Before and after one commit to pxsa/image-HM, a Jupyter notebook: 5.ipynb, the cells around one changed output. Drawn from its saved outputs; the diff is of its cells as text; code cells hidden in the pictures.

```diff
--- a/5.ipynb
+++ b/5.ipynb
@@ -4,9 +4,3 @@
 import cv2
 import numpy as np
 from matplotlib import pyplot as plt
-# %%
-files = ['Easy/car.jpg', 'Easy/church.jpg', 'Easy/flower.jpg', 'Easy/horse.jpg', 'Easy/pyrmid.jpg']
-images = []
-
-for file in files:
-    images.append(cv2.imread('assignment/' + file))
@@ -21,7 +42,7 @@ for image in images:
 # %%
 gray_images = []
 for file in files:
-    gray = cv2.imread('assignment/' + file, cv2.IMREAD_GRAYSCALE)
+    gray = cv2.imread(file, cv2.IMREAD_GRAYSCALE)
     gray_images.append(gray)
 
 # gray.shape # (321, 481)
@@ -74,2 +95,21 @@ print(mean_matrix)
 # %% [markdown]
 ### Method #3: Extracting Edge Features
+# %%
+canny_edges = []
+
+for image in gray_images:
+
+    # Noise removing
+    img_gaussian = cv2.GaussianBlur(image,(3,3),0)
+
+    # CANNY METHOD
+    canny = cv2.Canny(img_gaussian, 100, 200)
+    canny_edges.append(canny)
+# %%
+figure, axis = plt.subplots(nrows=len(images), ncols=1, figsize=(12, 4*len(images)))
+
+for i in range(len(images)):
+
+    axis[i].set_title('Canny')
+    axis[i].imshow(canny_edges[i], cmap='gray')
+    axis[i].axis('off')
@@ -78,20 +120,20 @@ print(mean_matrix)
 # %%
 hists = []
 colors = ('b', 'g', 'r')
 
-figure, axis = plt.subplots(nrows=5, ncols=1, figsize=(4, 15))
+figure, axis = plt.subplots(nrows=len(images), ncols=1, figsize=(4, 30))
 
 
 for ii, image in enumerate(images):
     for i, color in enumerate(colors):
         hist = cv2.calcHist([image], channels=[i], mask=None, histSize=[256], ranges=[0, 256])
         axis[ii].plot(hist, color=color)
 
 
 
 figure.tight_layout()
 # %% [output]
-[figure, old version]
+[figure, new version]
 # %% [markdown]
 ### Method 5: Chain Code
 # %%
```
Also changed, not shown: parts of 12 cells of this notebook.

**What to do:** Please write out the whole of the material exactly.

**Answer for the task:**
Before and after one commit to pxsa/image-HM, a Jupyter notebook: 5.ipynb, the cells around one changed output. Drawn from its saved outputs; the diff is of its cells as text; code cells hidden in the pictures.

```diff
--- a/5.ipynb
+++ b/5.ipynb
@@ -4,9 +4,3 @@
 import cv2
 import numpy as np
 from matplotlib import pyplot as plt
-# %%
-files = ['Easy/car.jpg', 'Easy/church.jpg', 'Easy/flower.jpg', 'Easy/horse.jpg', 'Easy/pyrmid.jpg']
-images = []
-
-for file in files:
-    images.append(cv2.imread('assignment/' + file))
@@ -21,7 +42,7 @@ for image in images:
 # %%
 gray_images = []
 for file in files:
-    gray = cv2.imread('assignment/' + file, cv2.IMREAD_GRAYSCALE)
+    gray = cv2.imread(file, cv2.IMREAD_GRAYSCALE)
     gray_images.append(gray)
 
 # gray.shape # (321, 481)
@@ -74,2 +95,21 @@ print(mean_matrix)
 # %% [markdown]
 ### Method #3: Extracting Edge Features
+# %%
+canny_edges = []
+
+for image in gray_images:
+
+    # Noise removing
+    img_gaussian = cv2.GaussianBlur(image,(3,3),0)
+
+    # CANNY METHOD
+    canny = cv2.Canny(img_gaussian, 100, 200)
+    canny_edges.append(canny)
+# %%
+figure, axis = plt.subplots(nrows=len(images), ncols=1, figsize=(12, 4*len(images)))
+
+for i in range(len(images)):
+
+    axis[i].set_title('Canny')
+    axis[i].imshow(canny_edges[i], cmap='gray')
+    axis[i].axis('off')
@@ -78,20 +120,20 @@ print(mean_matrix)
 # %%
 hists = []
 colors = ('b', 'g', 'r')
 
-figure, axis = plt.subplots(nrows=5, ncols=1, figsize=(4, 15))
+figure, axis = plt.subplots(nrows=len(images), ncols=1, figsize=(4, 30))
 
 
 for ii, image in enumerate(images):
     for i, color in enumerate(colors):
         hist = cv2.calcHist([image], channels=[i], mask=None, histSize=[256], ranges=[0, 256])
         axis[ii].plot(hist, color=color)
 
 
 
 figure.tight_layout()
 # %% [output]
-[figure, old version]
+[figure, new version]
 # %% [markdown]
 ### Method 5: Chain Code
 # %%
```
Also changed, not shown: parts of 12 cells of this notebook.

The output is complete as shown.